Java Multi-Threading Intrview Questions-1

 Q1. How Java Thread is different than Regular Java Objects?

Ans: Java Thread are same as any regular Java Objects. They are instance of java.lang.Thread class.  However, they have extra capabilities, whatever you written in run() method of Thread class instance will be executed in a separate thread.

Q2. What are all the ways by which a new Thread can be created?

Ans: There are mainly two ways to create new Thread. However, both method requires Thread class.

Approach 1: Using Thread Class, Create an Instance of Thread Class

Thread threadInstance = new Thread(); // Create Instance of a thread class

threadInstance.start(); // Starting thread

Approach 2: Using Runnable interface:  In this approach we need to Implement Runnable interface.

public class TestRunnable implements Runnable {

public void run(){}


Thread threadInstance = new Thread(new TestRunnable() ); // Create Instance of a thread class

threadInstance.start(); // Starting thread, it will execute run method of TestRunnable object

Q3. When we should use, approach in which we are sub-classing the Thread (Important)?

Ans: There is no particular rule for defining which approach is better.  However, it is recommended when you need long running threads e.g. ThreadPool (Having like 10 of threads, pre-created). We should use Thread sub-classing approach. Hence, we have 10 long running threads and their responsibility is to run the task submitted to them.

Let’s take an example:  You are having a 10,000 small test files.

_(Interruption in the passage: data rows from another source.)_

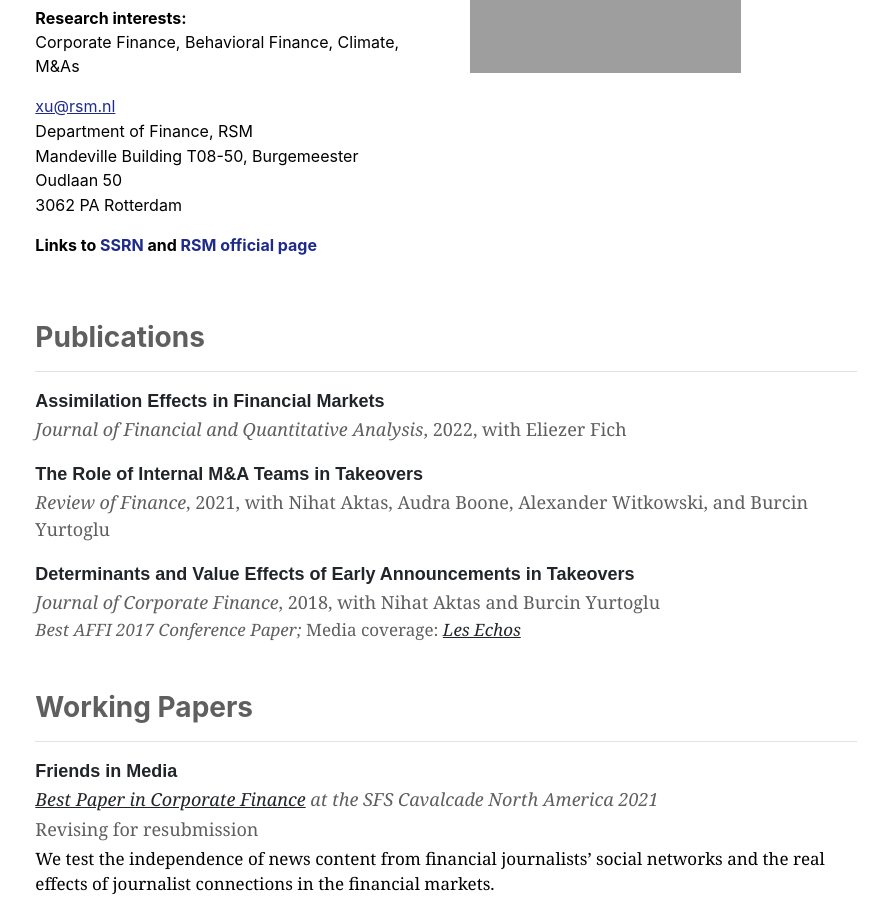
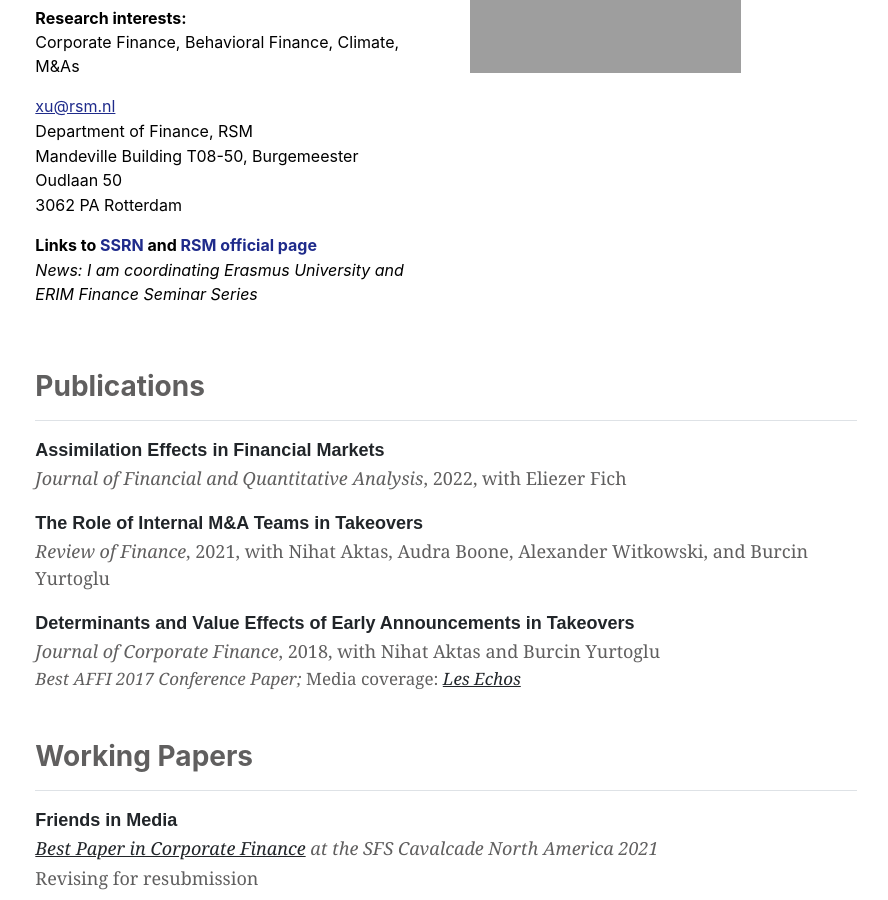
Before and after one commit to guosongxu/guosongxu.github.io, a Jekyll site: the page built from index.md, in a window 1280 px wide and 900 px high, scrolled down 303 px. Shown: the whole window, without its empty margins (194-1082 px from the left). Built offline with Jekyll 4.4.1, drawn with Linux system fonts in a browser that asks for light colours.

Commit message:
Update index.md

```diff
--- a/index.md
+++ b/index.md
@@ -14,3 +14,5 @@ Corporate Finance, Behavioral Finance, Climate, M&As<p>
 <p>3062 PA Rotterdam</p>
 
 <p style="margin-bottom:1px"><strong> Links to <a href="https://papers.ssrn.com/sol3/cf_dev/AbsByAuth.cfm?per_id=2291312" target="_blank" rel="noreferrer noopener" aria-label=" (opens in a new tab)" style="text-decoration:none;color:#1F2B8B">SSRN</a> and <a rel="noreferrer noopener" href="https://www.rsm.nl/people/guosong-xu/" target="_blank" style="text-decoration:none;color:#1F2B8B">RSM official page</a></strong></p>
+
+<p><em>News: I am coordinating Erasmus University and ERIM Finance Seminar Series</em></p>
```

Now you want to calculate number of words in each file. In this case, what we are going to do, create 10,000 tasks (not 10000 threads). We will submit these 10,000 tasks to ThreadPool (which has 10 threads). Each thread will run 1000 tasks. Hence, using only 10 threads we have completed our entire word count of 10,000 files. These types of BigData Problems can be easily solved using Hadoop Framework (visit:

Q4. When should we use approach for Runnable interface?

Ans: As mentioned in above question, we should use Thread sub-classing approach, when we need ThreadPool (Long running Threads). And the tasks mentioned in above example should be Runnable. Hence, we will create 10,000 Runnable instances and submitting them to ThreadPool, and each thread from ThreadPool will execute the Runnable instance.

Q5. What happen if we call run() method directly on thread class instead of calling start() method on thread class instance?

Ans: Below code shows, how to start a new thread

Thread threadInstance = new Thread(); // Create Instance of a thread class

threadInstance.start(); // Starting thread

Now if we call directly, than it will not create a new Thread and execution will be part of same thread which called run() method. Hence, it is must to call start() method.

Q6.  How to assign name to a Thread and what is the use of it?

Ans: Assigning name to thread will help us debugging multithreaded application. When we see logs, we can easily find which thread is processing our requests and troubleshoot accordingly.

You can assign name to thread as following

·         While creating thread instance ,we can give name to Thread

        Thread thread = new Thread(“”); // is name of the thread

·        In case of Runnable, we can assign name to Thread as below

TestRunnable runnable = new TestRunnable();

//Name of the Thread is and

//runnable is a task, which will be eacuted by threadInstance Thread

Thread threadInstance=new Thread(runnable,””);

To retrieve thread name. we can use following method.


Q7: How to get handle/refrence of the currently Running thread?

Ans: We can use Thread.currentThread() methods, which will return reference to currently running thread.

Q8. When you start your applications using main() method, in which thread this applications starts?

Ans: Java application will always have at least one thread by default that is called main thread. If you do not have any explicit thread than still application will have one thread that is called main thread.

Q9. In what order threads will be executed?

Ans:  There is no default order by which thread can be executed. It depends on operating system. However, we can control thread ordering multiple ways e.g. Priority, Synchronizing etc.

Q10. What is a “Critical Section” of code?

Ans: In a multithreaded application a code section which is executed by multiple threads are called Critical Section, if Sequence of execution have side effects on final results. For example

public int foo(){

  return i=i+1; //This line is critical section, if used in multithread application.